Earthen pots hung on a Peepal tree, usually near the cremation grounds, is a rarity in normal times.
As per Hindu tradition, the ashes placed in the earthen pot, called 'Ghant' is hung on a Peepal tree until the ashes are immersed.
Usually, a tree has two to three Ghant hanging on them at a time. These are usually of those whose children are abroad and cannot return immediately for cremation. Today, however, with the pandemic raging on and the death toll mounting, the number of 'ghant' hanging on Peepal tree is growing by the day.
"There are more than two dozen 'ghant' hanging here. People are not coming back to collect the ashes of their family members and we cannot discard them. Maybe, after waiting for a few more days, we will immerse them in the river," said Krishna (name changed on request) a worker at the Gulala cremation ghat in Lucknow.
He said that the Covid scare was so great that there have been at least three instances in the past one week where the relatives have left the bodies at the cremation ground without cremating them because they were asked to wait for their turn.

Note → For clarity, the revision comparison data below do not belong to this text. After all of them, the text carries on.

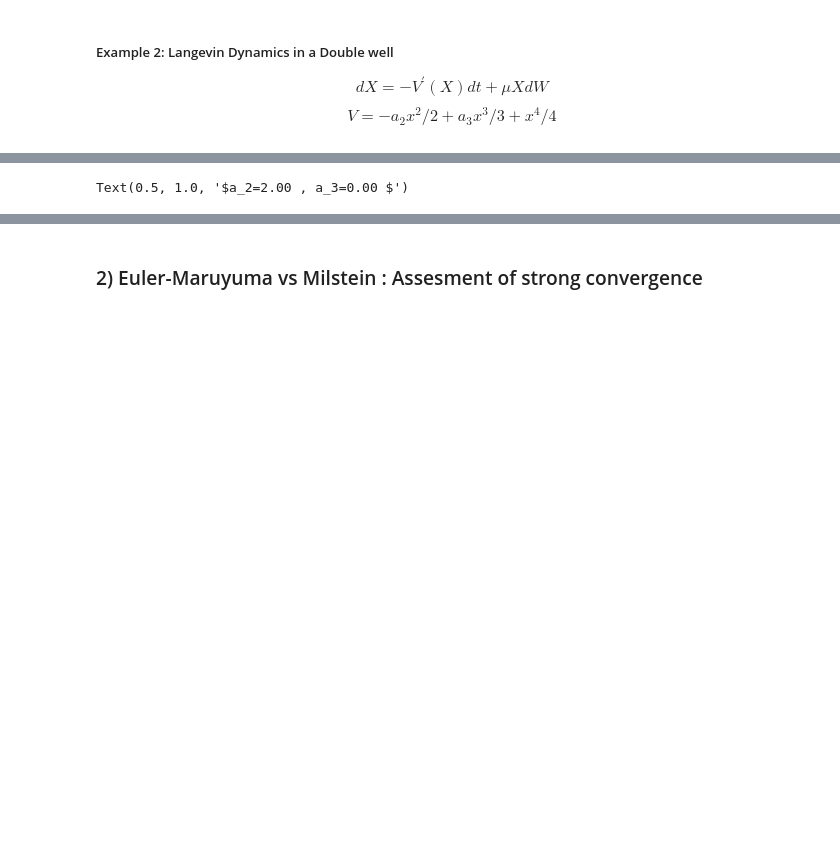
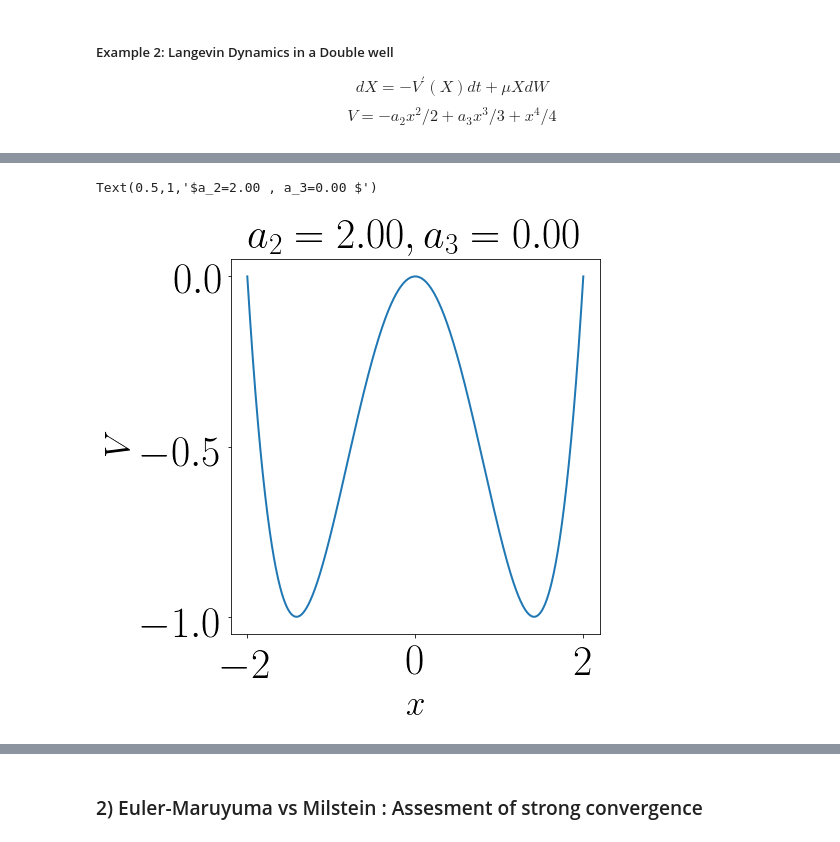
Before and after one commit to sthalabard/SDE-2019, a Jupyter notebook: Lecture4_NumericalSDE.ipynb, the cells around one changed output, grey strips where cells are left out. Saved outputs shown, nothing was run; the diff lists cells and outputs as text; code cells hidden in the pictures; blank space fills up the shorter version.

```diff
--- a/Lecture4_NumericalSDE.ipynb
+++ b/Lecture4_NumericalSDE.ipynb
@@ -136,7 +142,7 @@ def WwellDiff(z,t,a2=1,a3=2,mu=0):
     drift,diffusion,diffusionprime=-Vprime(z,a2,a3),mu,0
     return drift,diffusion,diffusionprime
 
-
+rc('font',**font)
 fig,ax=subplots(1,1,figsize=(1*figheight,figheight),num='New')
 a=ax
 a2=2
@@ -152,4 +156,5 @@ a.set_title('$a_2=%0.2f , a_3=%0.2f $' %(a2,a3))
-Text(0.5, 1.0, '$a_2=2.00 , a_3=0.00 $')
+Text(0.5,1,'$a_2=2.00 , a_3=0.00 $')
+[figure, added]
 # %%
 def Doublewell(z,t,a2=1,a3=2):
     drift,diffusion,diffusionprime=lam*z,mu*z,mu
```
Also changed, not shown: parts of 9 cells of this notebook.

While hanging a 'ghant' is a traditional way of keeping the ashes till the immersion is done, some cremation grounds have also got lockers where the urn can be kept. "Our lockers are full and people now put a slip with the name of the deceased and hang the pot on the tree," said Alok, a worker at the Parmat Ghat in Kanpur.
Workers at the cremation grounds say that here is no time to perform pre-cremation rituals that include chanting of mantras. "We now do the basics and the pyre is set on fire because there are bodies waiting in the queue. Even the cremation of non-Covid bodies is being rushed up. It is a sad situation but the fact is that no one - not even the closest relatives, want to stay at the cremation ground
Abhimanyu Tiwari, a priest at Rasoolabad ghat in Prayagraj, said, "We are performing cremation for around 60-70 bodies every day and more than half of them are not able to perform the last rites. Still, there are so many Ghant tied on the tree that just a look makes a person shiver."
No, post-death rituals
Post-death rituals are also being done away with. "When my father died last week, my mother-in-law, husband and sister-in-law had also tested positive. They are all in home isolation and there is no question of even holding a prayer meeting for my father-in-law," said Nalini Singh, a young homemaker.
Most of the people, in whose families deaths have taken place, are not holding the 'Tehraveen' ritual that is held on the 13th day of the death.
"There is no point because people cannot attend the ritual which is actually a kind of farewell feast in memory of the deceased. We will hold a prayer meeting when things normalize," said Nishant Mehrotra, who lost both his parents to Covid this month.